This is the start of my journey in teaching. This will be the first page of my new blog when I have set it up. But I want to start now – before I am ready. That is appropriate. And I will transfer it later.
1001 steps to becoming a good teacher.
I became a teacher by accident. In the few weeks before I began teaching I had been shot at once. And I had won and lost an unimaginable fortune playing poker in the desert. I had no training and no desire to teach.

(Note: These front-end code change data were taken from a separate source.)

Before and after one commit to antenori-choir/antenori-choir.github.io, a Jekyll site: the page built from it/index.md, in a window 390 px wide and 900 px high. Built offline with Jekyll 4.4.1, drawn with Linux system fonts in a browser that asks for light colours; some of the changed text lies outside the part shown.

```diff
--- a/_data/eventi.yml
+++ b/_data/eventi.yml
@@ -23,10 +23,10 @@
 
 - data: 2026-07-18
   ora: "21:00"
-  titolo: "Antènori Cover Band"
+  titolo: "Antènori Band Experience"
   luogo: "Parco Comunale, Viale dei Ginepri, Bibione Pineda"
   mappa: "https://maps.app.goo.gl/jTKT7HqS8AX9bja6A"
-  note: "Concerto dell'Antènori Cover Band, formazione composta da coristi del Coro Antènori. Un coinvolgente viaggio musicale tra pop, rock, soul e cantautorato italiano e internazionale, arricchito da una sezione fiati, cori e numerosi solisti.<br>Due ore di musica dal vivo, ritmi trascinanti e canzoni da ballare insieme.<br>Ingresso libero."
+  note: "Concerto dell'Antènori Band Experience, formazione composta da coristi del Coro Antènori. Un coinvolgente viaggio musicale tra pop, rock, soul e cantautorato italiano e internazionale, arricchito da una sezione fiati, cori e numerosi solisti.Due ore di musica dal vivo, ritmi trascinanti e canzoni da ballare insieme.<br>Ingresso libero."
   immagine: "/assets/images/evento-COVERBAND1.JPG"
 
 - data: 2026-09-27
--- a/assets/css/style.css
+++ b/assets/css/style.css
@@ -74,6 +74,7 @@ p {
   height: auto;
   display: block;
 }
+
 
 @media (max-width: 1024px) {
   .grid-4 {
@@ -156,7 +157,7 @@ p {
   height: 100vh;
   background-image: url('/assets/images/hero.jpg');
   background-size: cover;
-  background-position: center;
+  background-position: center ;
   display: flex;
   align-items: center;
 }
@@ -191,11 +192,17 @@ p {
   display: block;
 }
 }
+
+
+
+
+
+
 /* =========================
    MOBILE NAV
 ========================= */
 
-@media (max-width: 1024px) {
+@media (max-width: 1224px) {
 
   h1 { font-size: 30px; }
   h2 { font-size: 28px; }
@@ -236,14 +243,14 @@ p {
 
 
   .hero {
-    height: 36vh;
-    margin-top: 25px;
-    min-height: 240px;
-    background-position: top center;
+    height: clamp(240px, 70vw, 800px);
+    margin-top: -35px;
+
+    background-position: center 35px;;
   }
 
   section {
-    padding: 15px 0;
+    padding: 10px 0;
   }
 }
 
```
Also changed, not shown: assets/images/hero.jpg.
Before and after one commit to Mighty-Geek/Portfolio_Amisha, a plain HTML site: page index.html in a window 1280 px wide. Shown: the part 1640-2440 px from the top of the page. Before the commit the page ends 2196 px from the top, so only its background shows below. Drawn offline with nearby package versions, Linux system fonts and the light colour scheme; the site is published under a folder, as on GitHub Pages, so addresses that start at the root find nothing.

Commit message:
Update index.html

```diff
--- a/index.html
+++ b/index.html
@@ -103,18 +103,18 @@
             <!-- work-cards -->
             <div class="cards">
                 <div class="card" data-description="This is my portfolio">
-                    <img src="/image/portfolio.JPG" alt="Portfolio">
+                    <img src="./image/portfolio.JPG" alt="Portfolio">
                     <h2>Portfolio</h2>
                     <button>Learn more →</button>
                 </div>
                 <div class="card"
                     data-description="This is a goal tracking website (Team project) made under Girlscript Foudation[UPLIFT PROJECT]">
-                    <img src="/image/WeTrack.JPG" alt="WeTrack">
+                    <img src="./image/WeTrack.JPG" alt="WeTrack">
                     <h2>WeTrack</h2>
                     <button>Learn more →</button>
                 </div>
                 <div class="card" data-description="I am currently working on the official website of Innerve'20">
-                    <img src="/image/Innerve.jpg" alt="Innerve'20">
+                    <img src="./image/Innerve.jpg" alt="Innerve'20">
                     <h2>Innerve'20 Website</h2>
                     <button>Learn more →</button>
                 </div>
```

It happened like this. Ian and I were pretending to be opal miners in Coober Pedy. Coober Pedy is in the centre of Australia halfway between Adelaide and Alice Springs. We became opal miners by accident. In fact my whole life as a school teacher has been one long series of accidents, fortunate or otherwise. The only thing we had planned to do was to go to the centre of Australia and take photographs, bring them back to Melbourne and sell them to people who make calendars. But on the way up the centre, just a bit north of the Woomera Rocket Range we broke our car, a Citroen DS19, and limped slowly in to Coober Pedy. The local mechanic had never seen a DS19 in his life and told us that he would need to get spares in from Sydney. That would take a while. So while that while was taking its time we decided to look for opals.
We started by looking in the wrong place. The wrong place to find an opal is on another opal miner’s mine. About ten minutes into our first venture a shot was fired and my hat got a hole in it. The only thing that was said was, “You’re on my land boys. Move.” I won’t tell what I said and I won’t tell what I wanted to say but we moved. As soon as we were off his claim the man with the rifle became very pleasant and told us how to recognise a current claim, how to read the notice, where to get a valid claim for ourselves and how to stop being bloody idiots.
Lesson : If you make a threat to a student, or to a class, make sure you are prepared to act on that threat. Don’t act in anger but if you were angry and if they comply then stop being angry.
I always remembered that miner whenever I got angry or made a threat to a class. As soon as they did what I had asked I would try to immediately stop being angry and to acknowledge that we were now a team again. My story is going to show that I was being taught how to become a good teacher before I ever knew I was one.
While we waited for the car part that never arrived we learned to play cards at night. And chess. There was only one place to eat in Coober Pedy and that was “The Dago Club”. The club was an Army surplus Nisson Hut and the meals were basic. At night we watched the men play cards and I played chess with a Latvian who couldn’t speak a word of English. But we both knew the rules of Chess. It was here that I first learned that people with funny languages and strange customs were pretty much the same as I was. And you didn’t need to speak the same to know whether he was a good bloke or not.
One night there was a card game and I thought I would chance my luck. As luck would have it I got very lucky and at one stage I was up about £3000. During a break in the game the fellow with the rifle who had become a sort of de facto big brother told me very quietly that it would not be a good idea if I stopped playing and took my winnings because there were a couple of fellows who might do me and Ian some harm. He said that I might have a very bad accident. So what was I to do? I was to start losing. Slowly. Bit by bit. So I did. Now that was back in 1965 and I don’t know how much £3000 would be now but it would be enough to buy a house in Melbourne.
When the card game ended the man who won came over and gave us back some of his winnings and quietly and genuinely told us that the opal fields were not for two young fellows like us and we should think of going home.
Tomorrow I will tell you about that.
Lesson : Always take advice if it is offered genuinely, even if you don’t like the person who offers it.